  • Georgie Antoniou

 

Game Theory – Games and applications

Game theory began as a small branch in the financial industry with a great book written by John von Neumann and Oskar Morgenstern “Game Theory and Economic Behavior” on zero-sum games. The main focus is the analysis of decisions in strategic situations (games) and interactions in which the loss of one player will be equal to the win of player two.

In addition, game theory is fully integrated in the field of applied mathematics and its applications are many and interesting. Many other scholars have contributed to the development of this theory, such as John Forbes Nash, whose life was turned into a movie called “A Beautiful Mind,” who generalized the problem to non-zero-sum games and offered as a solution, the Nash Equilibrium. Reinhard Selten is also very important when it comes to game theory, as he paved the way for a satisfactory solution of the problem in dynamic games, with the concept of Subgame Perfect Nash Equilibrium and trembling hand perfect equilibrium. Lastly, the other scholar that played a huge role in the development of game theory is John Harsanyi, who dealt with games under partial information. For their work Nash, Selten and Harsanyi were awarded the 1994 Nobel Prize.

The last 30 years, game theory has found wide applications in economics, where whole sectors based on methods such as industrial organization, planning mechanisms, the most important sub-sector planning auctions and many more. Also, game theory has been used in political economies and especially in the theory of collective action, which explains any cooperation between different players. However, it is also widely used in other sciences such as evolutionary biology, psychology, sociology and others. In some games there is no cooperation, but it may occur spontaneously.

A famous example is the “prisoner’s dilemma” which is the cooperation between two criminals who are suspected of being involved in a robbery and are arrested and interrogated separately. The investigator gives them 4 different choices and they have to pick one. The choices are as follows: If one player confesses and player two does not confess, player one will be free and layer two will serve a four year prison sentence. If they both confess, they will share the sentence which is three years each. If no one confesses, they will get the minimum, which is a one year sentence each. Both players have all the information, but are separated and cannot communicate.

For such games, Nash proved the existence of equilibrium. Equilibrium is a combination of the “best” strategies. In the prisoner’s dilemma game, the Nash equilibrium is when both criminals confess. Indeed, the risk of imprisonment for four years is higher than the potential benefit from imprisonment for one year. The results of this kind of game may seem obvious, but the same calculation techniques can be applied to situations more complex, which provide results that are less obvious. However, the so-called “cooperative games” are extremely complex. For example, it is difficult to determine which of the many shareholders of a company has control, because the possible alliances make the situations unpredictable.
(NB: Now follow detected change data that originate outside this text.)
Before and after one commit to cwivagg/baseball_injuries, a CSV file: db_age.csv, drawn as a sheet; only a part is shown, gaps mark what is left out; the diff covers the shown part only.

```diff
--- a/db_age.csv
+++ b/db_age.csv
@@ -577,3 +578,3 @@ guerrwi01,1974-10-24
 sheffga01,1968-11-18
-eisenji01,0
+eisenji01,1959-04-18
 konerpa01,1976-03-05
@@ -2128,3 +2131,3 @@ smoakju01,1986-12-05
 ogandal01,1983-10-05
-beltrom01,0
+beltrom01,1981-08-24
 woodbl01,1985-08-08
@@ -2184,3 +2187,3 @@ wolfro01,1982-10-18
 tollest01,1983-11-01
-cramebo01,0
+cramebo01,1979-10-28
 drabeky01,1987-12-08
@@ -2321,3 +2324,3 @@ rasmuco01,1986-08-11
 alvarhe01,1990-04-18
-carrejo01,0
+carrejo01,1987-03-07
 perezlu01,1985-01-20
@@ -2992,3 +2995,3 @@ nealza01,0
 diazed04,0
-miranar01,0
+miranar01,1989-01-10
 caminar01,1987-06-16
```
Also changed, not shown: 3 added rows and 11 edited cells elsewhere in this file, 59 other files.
Suppose that the United States of America decided to privatize a company and it has to determine the percentage that can be sold in order to continue to have control. At first reading this problem seems that, holding 51% of shares means that the state remains the in control. Despite the obvious, is this decision economically smart? The answer is no. The country may continue to be at the helm of the company by holding 35% or even less. Of course this needs a lot of attention, because if the US keeps 35% and sells the remaining 65% to a tycoon, the company no longer belongs to the state, but the tycoon. If it wants to maintain control, then it must ensure that the remaining shares fall into the hands of thousands of small shareholders instead of one big company.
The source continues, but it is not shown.